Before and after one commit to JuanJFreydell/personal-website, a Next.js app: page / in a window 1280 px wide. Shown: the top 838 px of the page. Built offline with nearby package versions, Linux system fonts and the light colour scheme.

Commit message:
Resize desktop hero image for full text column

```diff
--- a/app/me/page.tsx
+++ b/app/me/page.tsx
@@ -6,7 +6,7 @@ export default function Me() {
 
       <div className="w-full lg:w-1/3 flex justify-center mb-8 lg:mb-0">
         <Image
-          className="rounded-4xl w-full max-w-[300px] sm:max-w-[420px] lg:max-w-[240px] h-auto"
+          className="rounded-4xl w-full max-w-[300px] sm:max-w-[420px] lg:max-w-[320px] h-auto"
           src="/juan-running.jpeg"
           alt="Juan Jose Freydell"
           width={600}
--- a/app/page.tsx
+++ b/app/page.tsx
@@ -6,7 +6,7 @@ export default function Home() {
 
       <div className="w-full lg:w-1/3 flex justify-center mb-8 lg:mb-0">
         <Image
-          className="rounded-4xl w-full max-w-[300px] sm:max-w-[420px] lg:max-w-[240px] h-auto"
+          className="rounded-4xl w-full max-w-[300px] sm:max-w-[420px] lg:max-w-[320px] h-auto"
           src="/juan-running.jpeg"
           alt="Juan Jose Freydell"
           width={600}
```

==============================

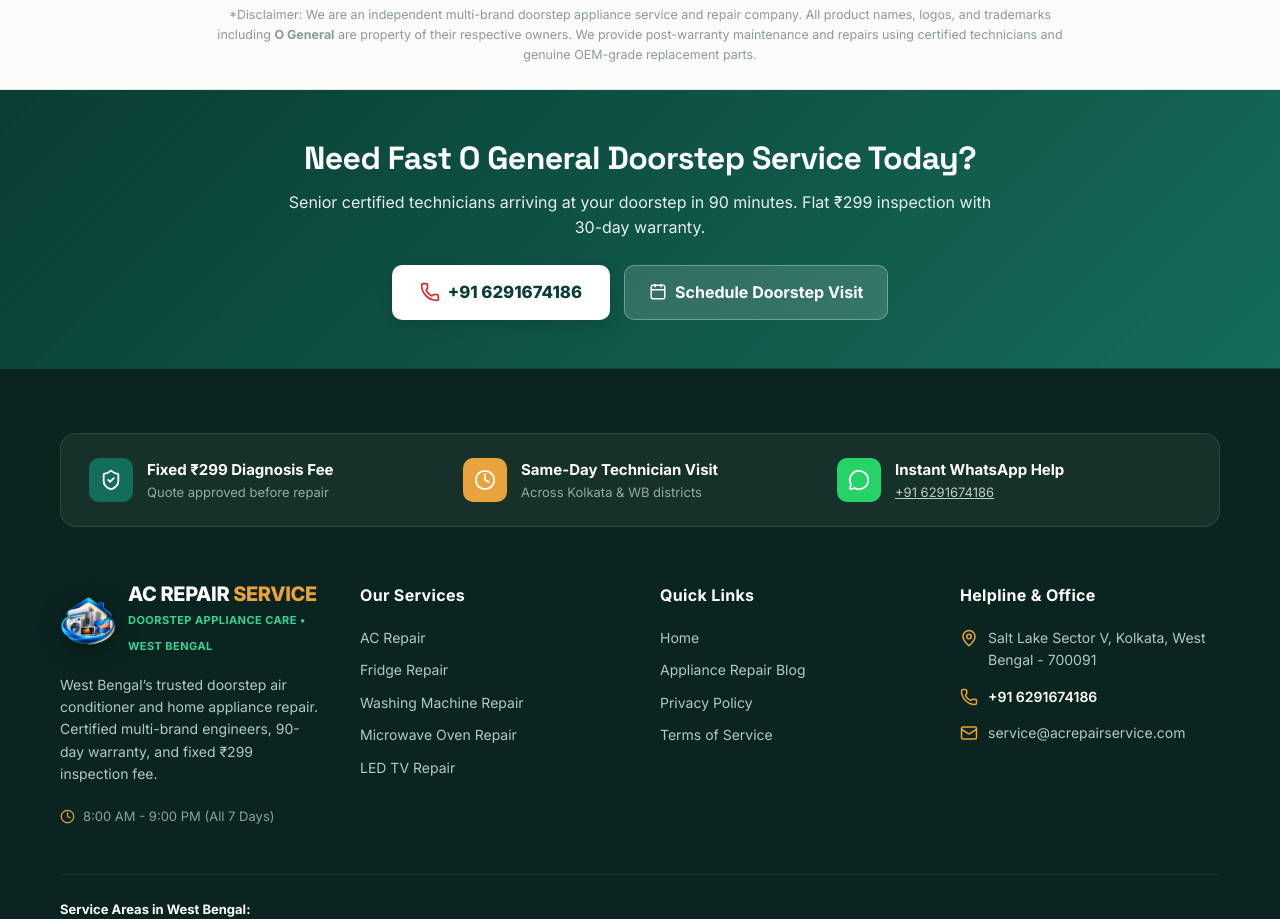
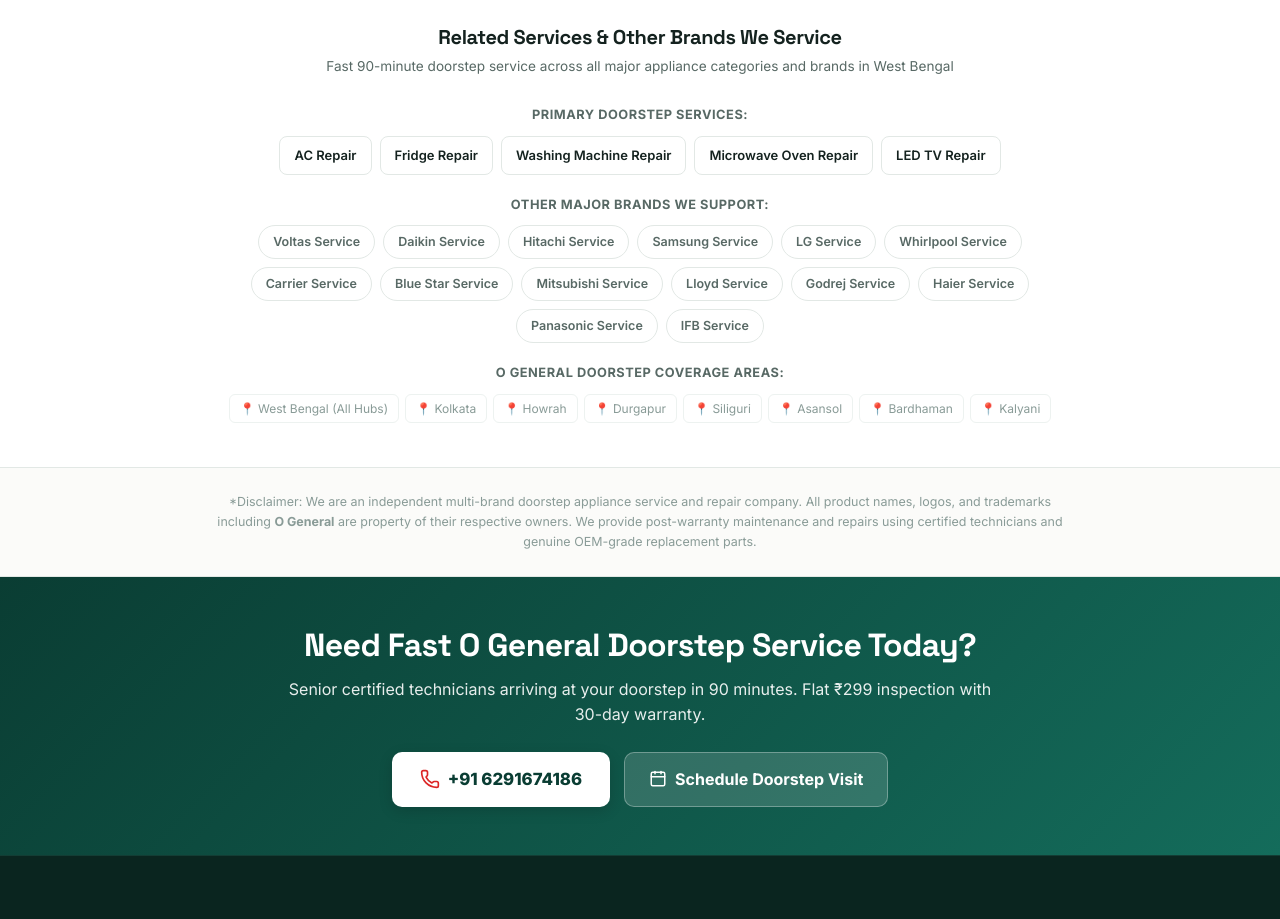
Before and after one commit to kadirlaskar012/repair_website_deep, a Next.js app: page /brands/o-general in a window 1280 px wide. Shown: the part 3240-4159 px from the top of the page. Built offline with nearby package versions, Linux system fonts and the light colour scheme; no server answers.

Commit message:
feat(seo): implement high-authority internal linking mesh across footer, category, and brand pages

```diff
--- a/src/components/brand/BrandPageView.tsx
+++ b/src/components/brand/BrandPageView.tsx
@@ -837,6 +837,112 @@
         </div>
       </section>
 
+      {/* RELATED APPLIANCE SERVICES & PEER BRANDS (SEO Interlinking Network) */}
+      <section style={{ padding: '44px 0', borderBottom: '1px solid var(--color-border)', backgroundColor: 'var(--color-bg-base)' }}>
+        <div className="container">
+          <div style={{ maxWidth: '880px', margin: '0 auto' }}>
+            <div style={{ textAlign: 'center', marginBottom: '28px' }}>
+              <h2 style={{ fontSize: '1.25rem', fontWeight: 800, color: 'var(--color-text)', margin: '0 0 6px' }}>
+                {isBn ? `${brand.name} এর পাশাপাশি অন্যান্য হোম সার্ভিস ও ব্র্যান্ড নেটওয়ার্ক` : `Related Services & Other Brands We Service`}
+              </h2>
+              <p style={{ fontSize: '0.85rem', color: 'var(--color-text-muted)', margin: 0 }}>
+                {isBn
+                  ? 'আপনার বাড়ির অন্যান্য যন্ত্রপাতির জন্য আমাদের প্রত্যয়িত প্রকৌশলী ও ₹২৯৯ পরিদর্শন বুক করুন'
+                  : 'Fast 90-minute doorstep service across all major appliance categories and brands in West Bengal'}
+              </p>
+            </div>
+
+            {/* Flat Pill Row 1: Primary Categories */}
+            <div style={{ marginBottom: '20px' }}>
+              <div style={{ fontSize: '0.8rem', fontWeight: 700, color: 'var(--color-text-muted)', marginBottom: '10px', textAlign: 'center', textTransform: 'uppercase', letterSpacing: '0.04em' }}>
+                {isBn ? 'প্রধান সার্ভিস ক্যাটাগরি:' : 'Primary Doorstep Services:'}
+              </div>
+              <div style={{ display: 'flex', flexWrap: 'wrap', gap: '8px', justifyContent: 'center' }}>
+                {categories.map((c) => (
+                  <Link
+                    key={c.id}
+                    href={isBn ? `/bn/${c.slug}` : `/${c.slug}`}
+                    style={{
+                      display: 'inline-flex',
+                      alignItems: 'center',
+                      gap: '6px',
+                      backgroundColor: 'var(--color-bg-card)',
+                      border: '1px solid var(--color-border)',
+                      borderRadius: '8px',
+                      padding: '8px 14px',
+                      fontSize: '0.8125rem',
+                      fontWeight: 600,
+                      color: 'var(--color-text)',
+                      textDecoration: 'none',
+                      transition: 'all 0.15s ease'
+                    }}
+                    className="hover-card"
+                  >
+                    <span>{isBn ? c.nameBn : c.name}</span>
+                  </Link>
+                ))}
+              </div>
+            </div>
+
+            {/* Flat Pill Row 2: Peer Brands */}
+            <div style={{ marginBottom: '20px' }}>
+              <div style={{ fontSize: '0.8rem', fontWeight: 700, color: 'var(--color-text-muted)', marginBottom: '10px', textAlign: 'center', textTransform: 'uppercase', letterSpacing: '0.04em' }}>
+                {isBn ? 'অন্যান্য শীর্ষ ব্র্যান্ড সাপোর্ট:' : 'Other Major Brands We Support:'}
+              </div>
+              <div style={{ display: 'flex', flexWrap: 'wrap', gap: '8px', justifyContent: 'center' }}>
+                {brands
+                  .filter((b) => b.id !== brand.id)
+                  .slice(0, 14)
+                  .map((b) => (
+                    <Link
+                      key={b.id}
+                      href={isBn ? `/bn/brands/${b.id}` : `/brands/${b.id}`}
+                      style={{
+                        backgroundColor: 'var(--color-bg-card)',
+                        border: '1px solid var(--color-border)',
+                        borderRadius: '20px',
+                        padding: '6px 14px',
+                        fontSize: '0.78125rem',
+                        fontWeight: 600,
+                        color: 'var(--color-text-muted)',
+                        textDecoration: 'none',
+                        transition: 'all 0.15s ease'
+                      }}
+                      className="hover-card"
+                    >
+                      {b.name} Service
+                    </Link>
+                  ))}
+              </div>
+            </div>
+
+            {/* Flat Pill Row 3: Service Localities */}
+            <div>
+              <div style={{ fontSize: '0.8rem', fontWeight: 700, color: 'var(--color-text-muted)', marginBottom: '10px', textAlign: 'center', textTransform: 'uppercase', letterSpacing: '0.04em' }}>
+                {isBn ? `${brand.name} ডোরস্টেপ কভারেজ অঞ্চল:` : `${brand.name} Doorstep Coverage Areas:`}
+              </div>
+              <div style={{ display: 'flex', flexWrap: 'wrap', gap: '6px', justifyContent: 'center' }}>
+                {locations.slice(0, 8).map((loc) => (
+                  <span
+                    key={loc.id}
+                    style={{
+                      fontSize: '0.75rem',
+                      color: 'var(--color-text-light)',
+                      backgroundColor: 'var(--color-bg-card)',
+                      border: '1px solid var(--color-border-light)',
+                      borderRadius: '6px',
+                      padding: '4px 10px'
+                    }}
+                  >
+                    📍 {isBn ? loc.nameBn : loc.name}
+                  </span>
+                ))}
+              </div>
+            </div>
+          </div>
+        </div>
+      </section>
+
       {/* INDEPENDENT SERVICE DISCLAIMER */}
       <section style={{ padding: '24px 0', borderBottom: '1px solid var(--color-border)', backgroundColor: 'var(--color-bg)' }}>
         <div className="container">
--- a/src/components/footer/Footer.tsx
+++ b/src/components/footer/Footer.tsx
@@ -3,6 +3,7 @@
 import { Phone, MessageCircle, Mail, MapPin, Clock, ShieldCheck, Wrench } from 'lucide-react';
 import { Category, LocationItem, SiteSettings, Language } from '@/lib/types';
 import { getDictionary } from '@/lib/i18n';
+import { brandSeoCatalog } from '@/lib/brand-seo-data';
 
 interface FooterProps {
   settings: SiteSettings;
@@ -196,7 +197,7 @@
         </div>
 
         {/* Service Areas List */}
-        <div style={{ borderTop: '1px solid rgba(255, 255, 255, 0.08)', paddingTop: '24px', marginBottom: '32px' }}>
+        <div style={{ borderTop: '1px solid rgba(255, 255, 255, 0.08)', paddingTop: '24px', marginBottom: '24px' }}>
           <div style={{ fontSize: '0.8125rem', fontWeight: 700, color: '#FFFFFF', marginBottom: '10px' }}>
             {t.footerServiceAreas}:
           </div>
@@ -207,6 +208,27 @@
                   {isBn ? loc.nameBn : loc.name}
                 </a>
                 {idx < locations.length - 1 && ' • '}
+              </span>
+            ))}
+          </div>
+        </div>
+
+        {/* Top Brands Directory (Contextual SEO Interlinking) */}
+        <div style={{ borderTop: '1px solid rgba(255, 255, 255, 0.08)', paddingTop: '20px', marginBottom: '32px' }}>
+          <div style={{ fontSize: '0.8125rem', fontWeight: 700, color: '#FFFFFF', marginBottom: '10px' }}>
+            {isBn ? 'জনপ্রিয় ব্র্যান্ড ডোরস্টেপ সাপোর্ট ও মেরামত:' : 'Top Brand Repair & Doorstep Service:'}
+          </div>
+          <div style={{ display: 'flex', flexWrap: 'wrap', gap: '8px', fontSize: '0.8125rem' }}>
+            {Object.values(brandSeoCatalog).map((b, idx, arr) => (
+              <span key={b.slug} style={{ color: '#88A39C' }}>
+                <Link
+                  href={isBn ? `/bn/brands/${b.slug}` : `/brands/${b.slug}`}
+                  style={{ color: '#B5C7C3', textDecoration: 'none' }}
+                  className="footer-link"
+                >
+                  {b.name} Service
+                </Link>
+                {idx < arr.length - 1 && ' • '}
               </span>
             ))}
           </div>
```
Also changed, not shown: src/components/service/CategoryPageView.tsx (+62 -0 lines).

==============================

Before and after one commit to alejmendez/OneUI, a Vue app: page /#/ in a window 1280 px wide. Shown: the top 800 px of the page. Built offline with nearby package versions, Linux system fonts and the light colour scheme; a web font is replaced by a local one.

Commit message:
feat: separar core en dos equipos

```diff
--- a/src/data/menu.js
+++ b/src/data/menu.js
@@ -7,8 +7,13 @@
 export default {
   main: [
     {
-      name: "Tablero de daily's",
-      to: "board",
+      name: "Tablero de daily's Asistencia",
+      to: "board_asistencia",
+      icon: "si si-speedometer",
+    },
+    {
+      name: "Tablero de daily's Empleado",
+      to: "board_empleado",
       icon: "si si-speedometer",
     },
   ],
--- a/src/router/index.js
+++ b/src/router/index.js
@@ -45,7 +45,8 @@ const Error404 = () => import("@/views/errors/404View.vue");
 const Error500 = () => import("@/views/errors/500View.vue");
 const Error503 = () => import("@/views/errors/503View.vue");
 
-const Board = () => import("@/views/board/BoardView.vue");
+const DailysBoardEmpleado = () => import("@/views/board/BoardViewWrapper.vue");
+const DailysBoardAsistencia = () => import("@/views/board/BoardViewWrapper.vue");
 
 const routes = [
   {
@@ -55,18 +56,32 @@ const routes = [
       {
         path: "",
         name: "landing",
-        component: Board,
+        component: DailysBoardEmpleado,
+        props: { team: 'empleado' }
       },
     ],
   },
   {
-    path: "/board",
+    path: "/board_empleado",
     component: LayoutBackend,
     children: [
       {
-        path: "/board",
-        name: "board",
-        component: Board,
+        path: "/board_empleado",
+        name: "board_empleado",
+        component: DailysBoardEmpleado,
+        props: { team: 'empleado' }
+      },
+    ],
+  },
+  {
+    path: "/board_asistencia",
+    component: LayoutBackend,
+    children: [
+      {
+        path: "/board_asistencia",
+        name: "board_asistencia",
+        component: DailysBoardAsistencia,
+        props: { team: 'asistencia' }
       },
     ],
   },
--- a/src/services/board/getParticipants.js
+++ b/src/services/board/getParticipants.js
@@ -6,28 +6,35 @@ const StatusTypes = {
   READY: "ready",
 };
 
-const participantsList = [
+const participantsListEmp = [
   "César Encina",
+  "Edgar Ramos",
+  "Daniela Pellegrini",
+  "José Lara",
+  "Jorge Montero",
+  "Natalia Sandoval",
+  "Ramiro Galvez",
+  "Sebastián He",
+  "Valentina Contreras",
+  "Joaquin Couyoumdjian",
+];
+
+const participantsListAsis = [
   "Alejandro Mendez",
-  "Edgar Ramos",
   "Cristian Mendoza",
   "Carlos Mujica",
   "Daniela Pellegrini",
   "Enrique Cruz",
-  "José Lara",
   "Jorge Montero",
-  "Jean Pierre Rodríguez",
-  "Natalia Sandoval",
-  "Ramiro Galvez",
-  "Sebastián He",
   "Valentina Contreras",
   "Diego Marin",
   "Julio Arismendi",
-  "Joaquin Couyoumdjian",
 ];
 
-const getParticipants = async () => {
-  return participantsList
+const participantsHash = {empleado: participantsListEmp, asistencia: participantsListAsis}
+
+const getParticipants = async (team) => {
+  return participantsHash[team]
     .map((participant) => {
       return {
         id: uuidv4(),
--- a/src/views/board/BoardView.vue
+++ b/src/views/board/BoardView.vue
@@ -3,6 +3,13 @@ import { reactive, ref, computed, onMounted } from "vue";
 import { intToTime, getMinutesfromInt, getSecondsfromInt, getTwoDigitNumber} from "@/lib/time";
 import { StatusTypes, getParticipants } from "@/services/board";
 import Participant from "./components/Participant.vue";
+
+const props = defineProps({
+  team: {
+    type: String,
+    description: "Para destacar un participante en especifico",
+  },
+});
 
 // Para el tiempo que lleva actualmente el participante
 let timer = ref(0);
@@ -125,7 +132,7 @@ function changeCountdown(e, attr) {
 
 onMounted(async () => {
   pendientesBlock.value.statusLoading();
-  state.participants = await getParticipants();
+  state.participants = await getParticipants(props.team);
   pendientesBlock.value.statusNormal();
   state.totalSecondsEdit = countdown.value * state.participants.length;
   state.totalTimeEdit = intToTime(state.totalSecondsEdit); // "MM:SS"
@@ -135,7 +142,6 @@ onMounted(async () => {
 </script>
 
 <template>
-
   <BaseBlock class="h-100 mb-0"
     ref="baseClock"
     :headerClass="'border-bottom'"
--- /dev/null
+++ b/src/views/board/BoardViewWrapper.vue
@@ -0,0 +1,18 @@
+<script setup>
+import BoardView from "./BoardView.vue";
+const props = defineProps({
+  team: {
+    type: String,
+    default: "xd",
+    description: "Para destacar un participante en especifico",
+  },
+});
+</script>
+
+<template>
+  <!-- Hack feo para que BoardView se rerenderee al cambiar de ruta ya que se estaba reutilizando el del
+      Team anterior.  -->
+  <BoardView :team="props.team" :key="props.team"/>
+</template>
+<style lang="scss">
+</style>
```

==============================

## Exercise objective
Copy each line of the listing that carries the string "views".

## Response
@@ -45,7 +45,8 @@ const Error404 = () => import("@/views/errors/404View.vue");
 const Error500 = () => import("@/views/errors/500View.vue");
 const Error503 = () => import("@/views/errors/503View.vue");
-const Board = () => import("@/views/board/BoardView.vue");
+const DailysBoardEmpleado = () => import("@/views/board/BoardViewWrapper.vue");
+const DailysBoardAsistencia = () => import("@/views/board/BoardViewWrapper.vue");
--- a/src/views/board/BoardView.vue
+++ b/src/views/board/BoardView.vue
+++ b/src/views/board/BoardViewWrapper.vue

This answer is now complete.